On-track, Red Bull has serenely begun the 2023 Formula 1 season in the dominant style it finished last year – perhaps even more dominant.
Off-track, the repercussions of how the wider company is changing in the wake of co-founder Dietrich Mateschitz’s death last autumn are beginning to play out.
Mateschitz’s old role was effectively split into three, with Oliver Mintzlaff moving up from being chief executive of Red Bull’s RB Leipzig football club to a ‘chief executive of corporate projects and investments’ role that encompasses all the firm’s media and sporting projects, including the F1 teams.
Rumours of Mintzlaff (pictured below with team boss Christian Horner) not having much affinity with motorsport and having a poor relationship with Red Bull motorsport advisor Helmut Marko didn’t take long to emerge.
And some blunt comments – published, startlingly, on Red Bull Media House’s own Speedweek website last week – made how Marko feels about Mintzlaff’s leadership very clear.

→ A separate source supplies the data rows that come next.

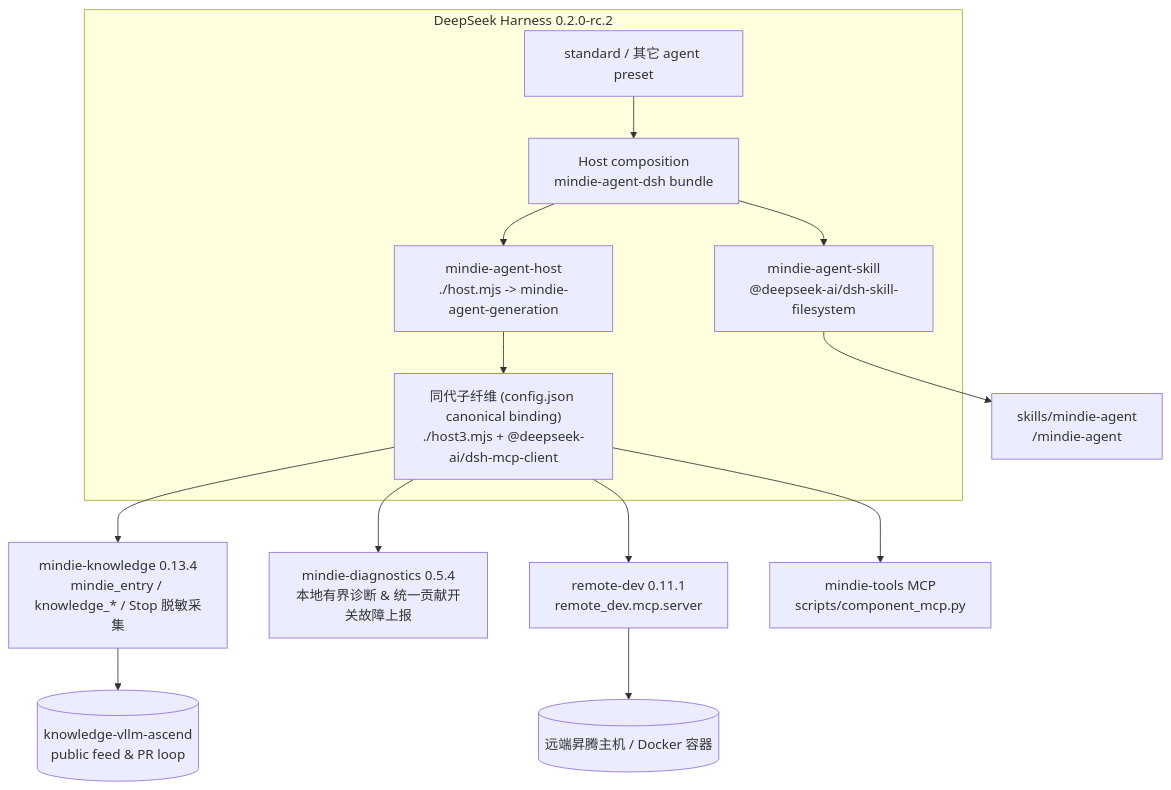
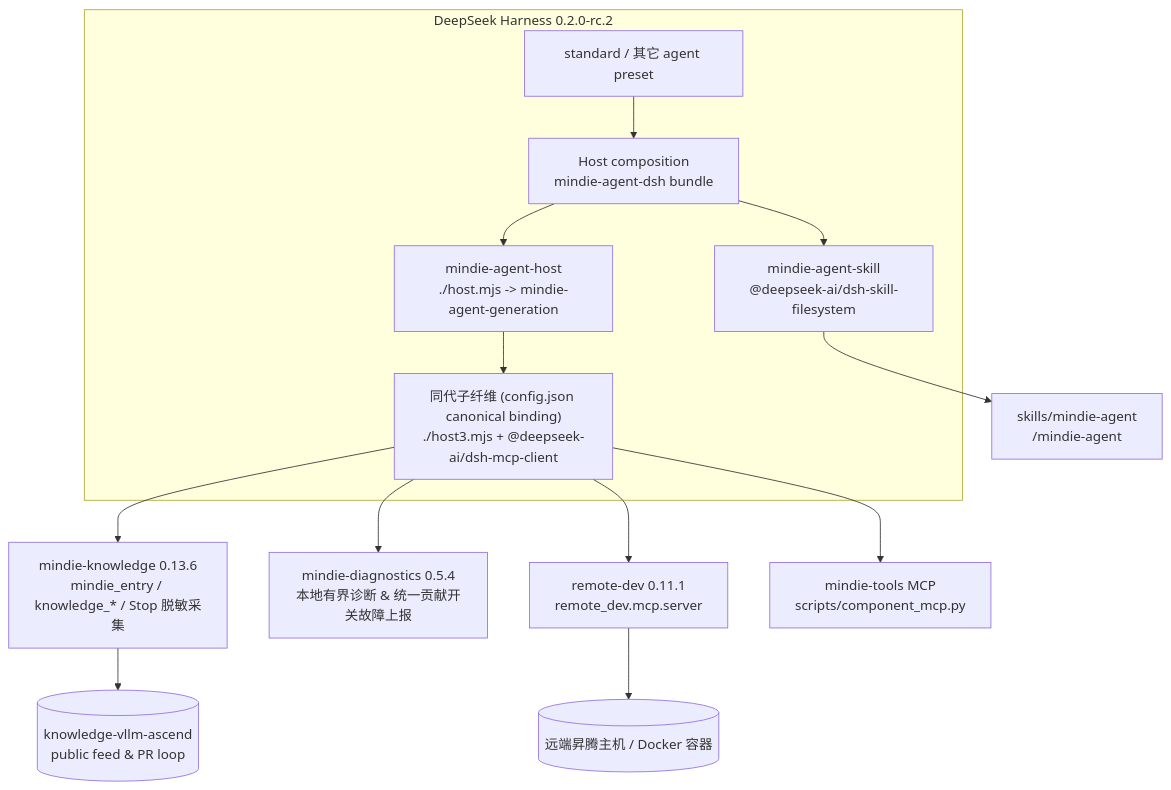
One commit to mindie-agent/mindie-agent-dsh changed the diagram in README.md. Above: the diagram before and after it, drawn with Mermaid. The commit also changed other lines of this file and 9 other files, not shown here.

````diff
--- a/README.md
+++ b/README.md
@@ -201,21 +201,21 @@
 ```mermaid
 flowchart TB
   subgraph DSH["DeepSeek Harness 0.2.0-rc.2"]
     HOST["Host composition<br/>mindie-agent-dsh bundle"]
     STD["standard / 其它 agent preset"]
     SKILL["mindie-agent-skill<br/>@deepseek-ai/dsh-skill-filesystem"]
     HPLUG["mindie-agent-host<br/>./host.mjs -> mindie-agent-generation"]
     GEN["同代子纤维 (config.json canonical binding)<br/>./host3.mjs + @deepseek-ai/dsh-mcp-client"]
     STD --> HOST
     HOST --> SKILL
     HOST --> HPLUG
     HPLUG --> GEN
   end
   SKILL --> SK["skills/mindie-agent<br/>/mindie-agent"]
-  GEN --> KS["mindie-knowledge 0.13.4<br/>mindie_entry / knowledge_* / Stop 脱敏采集"]
+  GEN --> KS["mindie-knowledge 0.13.6<br/>mindie_entry / knowledge_* / Stop 脱敏采集"]
   GEN --> DIAG["mindie-diagnostics 0.5.4<br/>本地有界诊断 & 统一贡献开关故障上报"]
   KS --> FEED[("knowledge-vllm-ascend<br/>public feed & PR loop")]
   GEN --> RD["remote-dev 0.11.1<br/>remote_dev.mcp.server"]
   GEN --> MT["mindie-tools MCP<br/>scripts/component_mcp.py"]
   RD --> NPU[("远端昇腾主机 / Docker 容器")]
 ```
````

“We’ve met twice,” said Marko. “He was given some insight. How well he’ll respond to our ideas remains to be seen. Red Bull Racing has always been very autonomous.
“It’s no longer the case that I call with a report after every practice and race. The direct, personal, friendly relationship is no longer there.
“Didi was a visionary, had emotions. I am not seeing that anymore.
“I am a free person, I can stop any time if I’m no longer enjoying it. We’ll see how the future goes.”
Marko has played a unique but very influential part in Red Bull’s motorsport rise – comparable to Niki Lauda’s old position at Mercedes but less formal.
His power came directly from his friendship with Mateschitz, who had first approached him as a fan at a hillclimb when Marko was still competing. Having idolised Jochen Rindt, Mateschitz was drawn to Marko because the latter had been a close friend of Rindt, F1’s posthumous 1970 champion.
Marko didn’t report to anyone but Mateschitz, and even then as a close friend rather than an employee.
Within that status he has been responsible for many decisions pivotal to Red Bull’s development into a motorsport superpower.
It was Marko who first put Mateschitz and Horner together after Horner bought the assets of Marko’s RSM Marko Formula 3000 team in the late 1990s.
Marko was free to make autonomous decisions about who was brought into – or jettisoned from – Red Bull’s junior driver programme. He was instrumental in not only getting Max Verstappen on board but also promoting him into Red Bull’s senior F1 team mid-season. That impetus came from Marko.
But while his achievements for Red Bull are substantial, the fact he existed almost separately to the empire – with his direct line to Mateschitz and Mateschitz only – could make Marko a less natural fit for a company now taking on a more traditional corporate structure. Horner has no control over Marko. Marko’s always been outspoken and happy to launch verbal grenades into situations.
Accountability is likely to become more important in post-Mateschitz Red Bull. Marko has never answered to anyone in his life and – as he turns 80 next month – may not be inclined to start doing so now.
Highly-cultured, an artist and art collector in his spare time, he is unlikely to have much enthusiasm for switching to more traditionally corporate working structures at this point.
Despite all the efforts to emphasise that it would be business as usual for the Red Bull empire after Mateschitz’s death, it was always unlikely that would be the case in all ways. The company’s range is too unusual for that.
To become a leader in a very crowded market is one thing. To do so and then create a staggering ‘side project’ empire of extreme and world championship sports plus media businesses, and become a world-leader in some of those too, takes something unique. Mateschitz had the vision behind that and made it all possible. That’s irreplaceable.
That inevitably means there will be a degree of every part of the Mateschitz Red Bull world – from business divisions to individual senior personnel – wanting to justify themselves and consolidate their position into the new Red Bull world, whatever reassurances they’ve had that they don’t need to.
That creates possibilities for division and instability.
The recent suggestions of a sale or relocation for AlphaTauri almost certainly came from someone within the Red Bull F1 stable – potentially someone who thought the best way to stop a controversial and unpopular idea would be to get it out in the open and put pressure on it.
With titles won, another already looking like it’s on the way, one of the greatest drivers of the era signed up for the long term and Ford secured as a partner for the new F1 rules, Red Bull Racing itself looks as invincible within Red Bull’s internal situation as it does on the grand prix grid.
But one of the most important people behind its rise to that point looks like he might not be part of the story for much longer. If that’s the case, expect Marko to exit on his own terms.